PAINTINGS AND SCULPTURES. by Hugh Byrne.
At Ebony; Until September 2.
DANNY SHORKEND reviews
I was beckoned to have a closer look and indeed I did just that.
The artist Hugh Byrne explains his methods: “Through the process of making abstract art, I am trying to understand why certain colours, textures, shapes or materials have a pull on me and how best to group these individual and sometimes disparate components into a fully realised and pleasing object.”
Such concerns perhaps explain equally well why I felt drawn to his work. There is a sense of structural tension as squares and rectangles of pure colour shapes mingle and are applied in certain sequences, sometimes superimposed.
Yet there is somehow a resolution, a harmonious reverie of form, shape and colour.
The artist explains: “My work is the result of identifying a problem, solving it and then letting that decision influence the next problem or solution. In this way the artworks become tangible compilations of decisions, organised in one place as a painting or sculpture.”
This is neatly explained and one does get a sense of a structural unity, whether in painting or sculpture that is the sum of such decisions.
In effect the work becomes a meditation on form and colour.
Do such formal concerns eschew the world, a sort of Sabbath from the everyday? If so, one might level a certain criticism that befalls formalism to such experimentation?
I believe that would be a pointless exercise, for one can have a literal subject matter in art just as much as one might investigate art for art’s sake. The justification for the latter is a kind of pure research into the elements of art themselves, a kind of pure mathematics which might then be realised practically at a later point, such as in architecture or design.
You may retort that such investigations happened already in Western abstract art as well as pattern making (with content) and the like in other cultures long before that.
Such concerns are not problematic as Byrne simply builds on that tradition in a unique way. He uses materials ranging from latex paint to concrete, powder-coated metal, maple and walnut. His is an investigation of materiality and structure, of architectural simplicity.
It is a kind of research into the elements in themselves, eschewing narrative and extra-aesthetic content. Is it then simply an aesthetic hedonistic exercise with no content?
The content is the very struggle of such elements in themselves. In this sense it is a meditation on the medium through the medium, a kind of self-reflexive game. I find this is a content, like thinking about the process of thinking itself observing and watching, rather than being embroiled in the narrative, often confused content of thought.
In that sense, the polarities of one position versus another are not in terms of a “what”, but rather an awareness of the structure of how a “what” is constructed.
Such construction then comes to the fore as a certain harmony of various elements, a geometric scaffolding and yet with a curious organic element as well.
One might intuit a musical play at the heart of these “experiments” and thence derive a content: they are metaphors for the drama of existence, as one begins with an idea or experience and then that develops in complexity, all the while revealing a certain play and sequence.

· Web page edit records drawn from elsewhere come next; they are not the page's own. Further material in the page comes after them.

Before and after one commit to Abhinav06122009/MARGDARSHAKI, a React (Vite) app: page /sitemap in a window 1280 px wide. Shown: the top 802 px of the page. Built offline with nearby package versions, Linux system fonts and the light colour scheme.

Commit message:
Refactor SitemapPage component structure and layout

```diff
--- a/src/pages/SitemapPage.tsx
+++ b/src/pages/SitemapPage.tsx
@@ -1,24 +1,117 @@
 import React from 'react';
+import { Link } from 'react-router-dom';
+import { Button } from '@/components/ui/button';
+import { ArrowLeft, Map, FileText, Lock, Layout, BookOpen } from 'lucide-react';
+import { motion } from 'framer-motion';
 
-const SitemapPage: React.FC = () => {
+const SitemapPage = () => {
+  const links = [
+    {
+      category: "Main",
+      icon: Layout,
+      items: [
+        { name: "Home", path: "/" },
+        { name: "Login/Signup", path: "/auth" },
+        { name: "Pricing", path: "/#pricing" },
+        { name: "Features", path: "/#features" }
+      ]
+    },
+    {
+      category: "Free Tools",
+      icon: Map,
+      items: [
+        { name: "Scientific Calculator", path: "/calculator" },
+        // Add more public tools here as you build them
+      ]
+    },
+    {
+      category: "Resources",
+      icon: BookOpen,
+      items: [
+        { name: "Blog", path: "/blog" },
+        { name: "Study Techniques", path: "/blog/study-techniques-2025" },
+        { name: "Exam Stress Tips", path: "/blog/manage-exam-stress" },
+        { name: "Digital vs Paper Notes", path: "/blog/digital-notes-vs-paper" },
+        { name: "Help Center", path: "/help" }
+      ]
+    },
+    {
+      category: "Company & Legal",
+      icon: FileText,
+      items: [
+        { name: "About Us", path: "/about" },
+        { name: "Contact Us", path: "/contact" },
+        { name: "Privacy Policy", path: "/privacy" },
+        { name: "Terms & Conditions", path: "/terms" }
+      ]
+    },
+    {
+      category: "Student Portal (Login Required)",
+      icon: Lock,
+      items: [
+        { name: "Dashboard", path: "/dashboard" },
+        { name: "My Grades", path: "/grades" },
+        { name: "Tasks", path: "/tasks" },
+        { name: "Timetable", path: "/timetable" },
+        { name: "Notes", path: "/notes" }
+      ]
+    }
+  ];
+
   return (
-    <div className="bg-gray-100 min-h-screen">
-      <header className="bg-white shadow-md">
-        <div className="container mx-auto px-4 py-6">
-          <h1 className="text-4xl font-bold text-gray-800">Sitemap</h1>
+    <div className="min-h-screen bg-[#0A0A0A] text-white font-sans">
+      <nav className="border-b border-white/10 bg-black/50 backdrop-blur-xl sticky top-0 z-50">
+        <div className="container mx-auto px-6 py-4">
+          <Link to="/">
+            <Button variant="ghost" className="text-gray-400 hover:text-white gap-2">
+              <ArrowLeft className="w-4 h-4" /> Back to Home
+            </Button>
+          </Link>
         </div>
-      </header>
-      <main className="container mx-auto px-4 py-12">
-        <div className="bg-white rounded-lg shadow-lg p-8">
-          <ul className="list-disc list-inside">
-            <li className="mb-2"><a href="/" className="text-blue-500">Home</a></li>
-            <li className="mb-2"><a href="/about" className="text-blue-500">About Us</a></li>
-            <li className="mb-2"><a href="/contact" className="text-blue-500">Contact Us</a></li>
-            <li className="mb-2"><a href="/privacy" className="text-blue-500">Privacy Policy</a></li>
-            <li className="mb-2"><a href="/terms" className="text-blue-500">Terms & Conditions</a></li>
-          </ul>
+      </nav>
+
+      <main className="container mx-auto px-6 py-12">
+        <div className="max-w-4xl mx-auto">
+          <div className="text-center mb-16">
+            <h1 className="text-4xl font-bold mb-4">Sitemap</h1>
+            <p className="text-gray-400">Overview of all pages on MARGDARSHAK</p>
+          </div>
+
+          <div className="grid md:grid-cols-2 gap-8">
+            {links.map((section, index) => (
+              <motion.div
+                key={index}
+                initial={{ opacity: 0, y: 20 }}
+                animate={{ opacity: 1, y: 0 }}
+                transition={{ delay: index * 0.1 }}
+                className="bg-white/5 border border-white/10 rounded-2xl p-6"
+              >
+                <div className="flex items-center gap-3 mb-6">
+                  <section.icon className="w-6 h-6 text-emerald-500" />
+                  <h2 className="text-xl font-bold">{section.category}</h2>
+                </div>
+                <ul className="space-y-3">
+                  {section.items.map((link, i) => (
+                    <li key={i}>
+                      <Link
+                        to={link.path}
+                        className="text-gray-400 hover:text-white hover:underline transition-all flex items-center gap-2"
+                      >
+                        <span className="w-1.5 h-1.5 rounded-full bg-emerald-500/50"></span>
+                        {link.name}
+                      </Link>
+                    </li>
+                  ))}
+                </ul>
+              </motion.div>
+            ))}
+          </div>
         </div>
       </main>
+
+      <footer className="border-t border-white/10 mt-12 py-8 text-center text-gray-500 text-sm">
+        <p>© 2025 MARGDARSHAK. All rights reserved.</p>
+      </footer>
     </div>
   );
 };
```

However, the artist intelligently makes decisions about when that play ends and the object - the painting or sculpture - now emerges.
Revelling in the curiosity of what usurped my attention and beckoned me to come closer, I now recognise that it was the sense of dynamic.